==== DATA EXTRACT

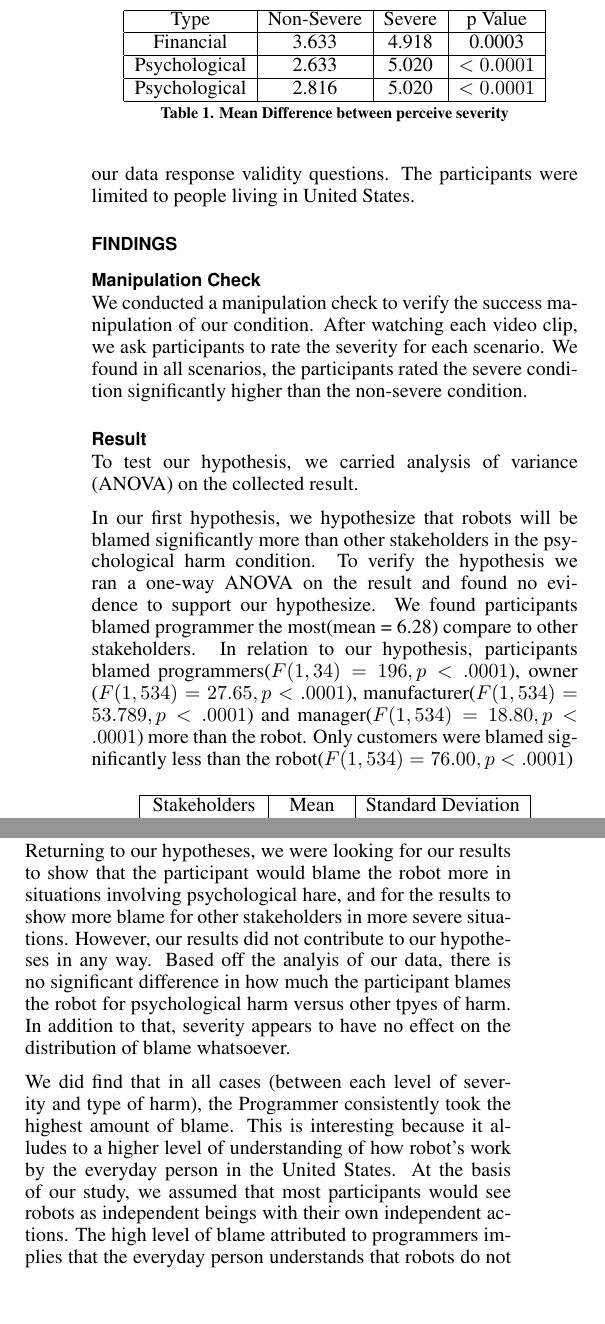
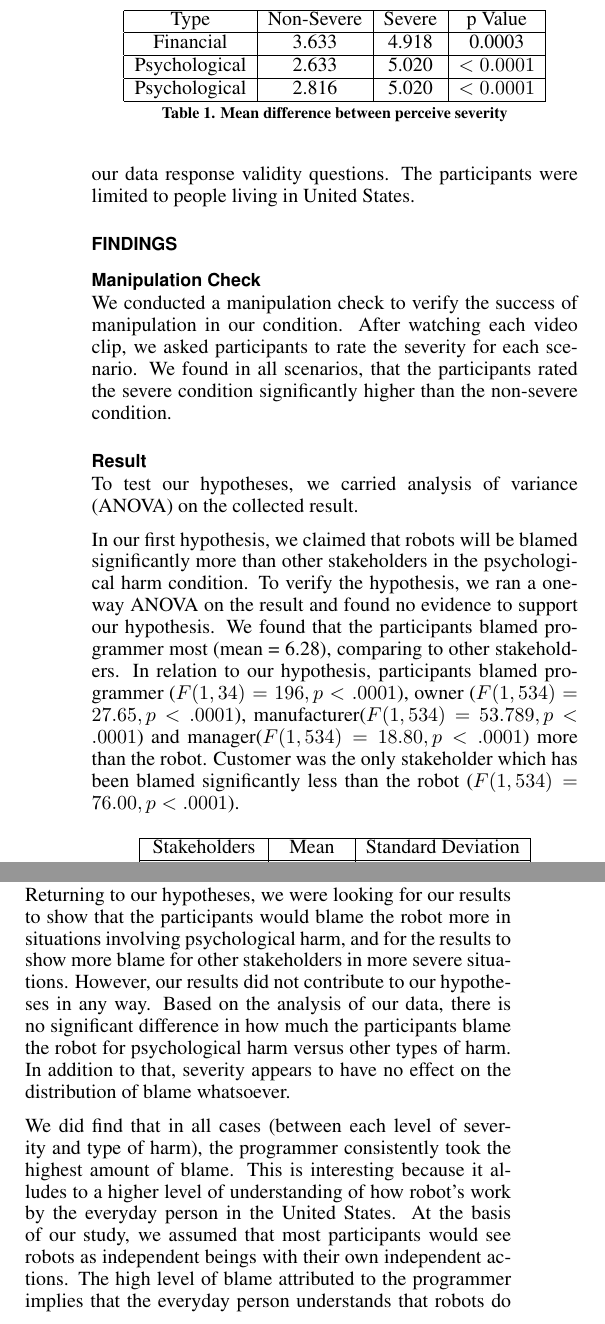
Before and after one commit to moguz/HCI-Who-to-Blame, a LaTeX document (cs770finalPaper.tex): two parts of the columns of page 3 of 4, joined at a grey line, cut so that both start at the same text, the shorter picture padded with empty space. Compiled offline with pdfLaTeX.

Commit message:
added results

```diff
--- a/cs770finalPaper.tex
+++ b/cs770finalPaper.tex
@@ -146,7 +146,7 @@ To validate the successful manipulation of the independent variables, participan
 
 \section{Findings}
 \subsection{Manipulation Check}
-We conducted a manipulation check to verify the success manipulation of our condition. After watching each video clip, we ask participants to rate the severity for each scenario. We found in all scenarios, the participants rated the severe condition significantly higher than the non-severe condition.
+We conducted a manipulation check to verify the success of manipulation in our condition. After watching each video clip, we asked participants to rate the severity for each scenario. We found in all scenarios, that the participants rated the severe condition significantly higher than the non-severe condition.
 
 \begin{table}
   \centering
@@ -161,14 +161,15 @@ We conducted a manipulation check to verify the success manipulation of our cond
     Psychological & 2.816 & 5.020 & $ < 0.0001$ \\
     \hline
   \end{tabular}
-  \caption{Mean Difference between perceive severity}
+  \caption{Mean difference between perceive severity}
   \label{tab:table1}
 \end{table}
 
 \subsection{Result}
-To test our hypothesis, we carried analysis of variance (ANOVA) on the collected result.
+To test our hypotheses, we carried analysis of variance (ANOVA) on the collected result.
 
-In our first hypothesis, we hypothesize that robots will be blamed significantly more than other stakeholders in the psychological harm condition. To verify the hypothesis we ran a one-way ANOVA on the result and found no evidence to support our hypothesize. We found participants blamed programmer the most(mean = 6.28) compare to other stakeholders. In relation to our hypothesis, participants blamed programmers($ F(1,34) =196, p < .0001$), owner ($ F(1,534) = 27.65, p < .0001$), manufacturer($F(1,534) = 53.789, p < .0001$) and manager($F(1,534) = 18.80, p < .0001$) more than the robot. Only customers were blamed significantly less than the robot($F(1,534) = 76.00, p < .0001$)
+In our first hypothesis, we claimed that robots will be blamed significantly more than other stakeholders in the psychological harm condition. To verify the hypothesis, we ran a one-way ANOVA on the result and found no evidence to support our hypothesis. We found that the participants blamed programmer most (mean = 6.28), comparing to other stakeholders. In relation to our hypothesis, participants blamed programmer ($ F(1,34) =196, p < .0001$), owner ($ F(1,534) = 27.65, p < .0001$), manufacturer($F(1,534) = 53.789, p < .0001$) and manager($F(1,534) = 18.80, p < .0001$) more  than the robot. Customer was the only stakeholder which has been blamed significantly less than the robot ($F(1,534) = 76.00, p < .0001$).
+
 
 \begin{table}[h]
   \centering
@@ -209,9 +210,9 @@ For owners, we saw there was a significant effect of the severity of the conditi
 We did not found any effects of severity and interaction effect for the blaming of customer. However, we observe that the type of mistake significantly effect the assignment of blame($F(2,240)=9.19, p=0.0001$).In pair wise analysis, we found participants blame the robot more in the physical condition compare to the financial($F(1,240)=7.2609, p = 0.0075$) and psychological condition($F(1,240)=17.9301, p < .0001$)
 
 \section{Discussion}
-Returning to our hypotheses, we were looking for our results to show that the participant would blame the robot more in situations involving psychological hare, and for the results to show more blame for other stakeholders in more severe situations. However, our results did not contribute to our hypotheses in any way. Based off the analyis of our data, there is no significant difference in how much the participant blames the robot for psychological harm versus other tpyes of harm. In addition to that, severity appears to have no effect on the distribution of blame whatsoever.
+Returning to our hypotheses, we were looking for our results to show that the participants would blame the robot more in situations involving psychological harm, and for the results to show more blame for other stakeholders in more severe situations. However, our results did not contribute to our hypotheses in any way. Based on the analysis of our data, there is no significant difference in how much the participants blame the robot for psychological harm versus other types of harm. In addition to that, severity appears to have no effect on the distribution of blame whatsoever.
 
-We did find that in all cases (between each level of severity and type of harm), the Programmer consistently took the highest amount of blame. This is interesting because it alludes to a higher level of understanding of how robot's work by the everyday person in the United States. At the basis of our study, we assumed that most participants would see robots as independent beings with their own independent actions. The high level of blame attributed to programmers implies that the everyday person understands that robots do not have their own free will, but that they are acting as instructed by those who programmed them.
+We did find that in all cases (between each level of severity and type of harm), the programmer consistently took the highest amount of blame. This is interesting because it alludes to a higher level of understanding of how robot's work by the everyday person in the United States. At the basis of our study, we assumed that most participants would see robots as independent beings with their own independent actions. The high level of blame attributed to the programmer implies that the everyday person understands that robots do not have their own free will, but that they are acting as instructed by those who programmed them.
 
-The data analysis also displayed a significant increase in the level of blame attributed to customers in scenarios with physical harm compared to psychological or financial harm. We see this as a result of our survey design and not necessrily as a result that can or should be applied to all scenarios with physical harm. In the two video scenarios that we use, the robot dropped an object (either silverware or a hot bowl) while handing over the object to the customer. It may have been possible for the customer to prevent the situation by catching the object before it fell, which may have been a reason to attribute more blame to the customer. Although the result is statistically significant, we do not see it as a result that is applicable outside of the context of our study.
+The data analysis also displayed a significant increase in the level of blame attributed to the customer in scenarios with physical harm compared to psychological or financial harm. We see this as a result of our survey design and not necessarily as a result that can or should be applied to all scenarios with physical harm. In the two video scenarios that we use, the robot dropped an object (either silverware or a hot bowl) while handing over the object to the customer. It may have been possible for the customer to prevent the situation by catching the object before it fell, which may have been a reason to attribute more blame to the customer. Although the result is statistically significant, we do not see it as a result that is applicable outside of the context of our study.
 
```
Also changed, not shown: cs770finalPaper.tex (2 more changed lines).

========

• _WHAT THIS TASK INVOLVES_
When a line above includes the word "ANOVA", please list that line.

• _SOLUTION_
-To test our hypothesis, we carried analysis of variance (ANOVA) on the collected result.
+To test our hypotheses, we carried analysis of variance (ANOVA) on the collected result.
-In our first hypothesis, we hypothesize that robots will be blamed significantly more than other stakeholders in the psychological harm condition. To verify the hypothesis we ran a one-way ANOVA on the result and found no evidence to support our hypothesize. We found participants blamed programmer the most(mean = 6.28) compare to other stakeholders. In relation to our hypothesis, participants blamed programmers($ F(1,34) =196, p < .0001$), owner ($ F(1,534) = 27.65, p < .0001$), manufacturer($F(1,534) = 53.789, p < .0001$) and manager($F(1,534) = 18.80, p < .0001$) more than the robot. Only customers were blamed significantly less than the robot($F(1,534) = 76.00, p < .0001$)
+In our first hypothesis, we claimed that robots will be blamed significantly more than other stakeholders in the psychological harm condition. To verify the hypothesis, we ran a one-way ANOVA on the result and found no evidence to support our hypothesis. We found that the participants blamed programmer most (mean = 6.28), comparing to other stakeholders. In relation to our hypothesis, participants blamed programmer ($ F(1,34) =196, p < .0001$), owner ($ F(1,534) = 27.65, p < .0001$), manufacturer($F(1,534) = 53.789, p < .0001$) and manager($F(1,534) = 18.80, p < .0001$) more  than the robot. Customer was the only stakeholder which has been blamed significantly less than the robot ($F(1,534) = 76.00, p < .0001$).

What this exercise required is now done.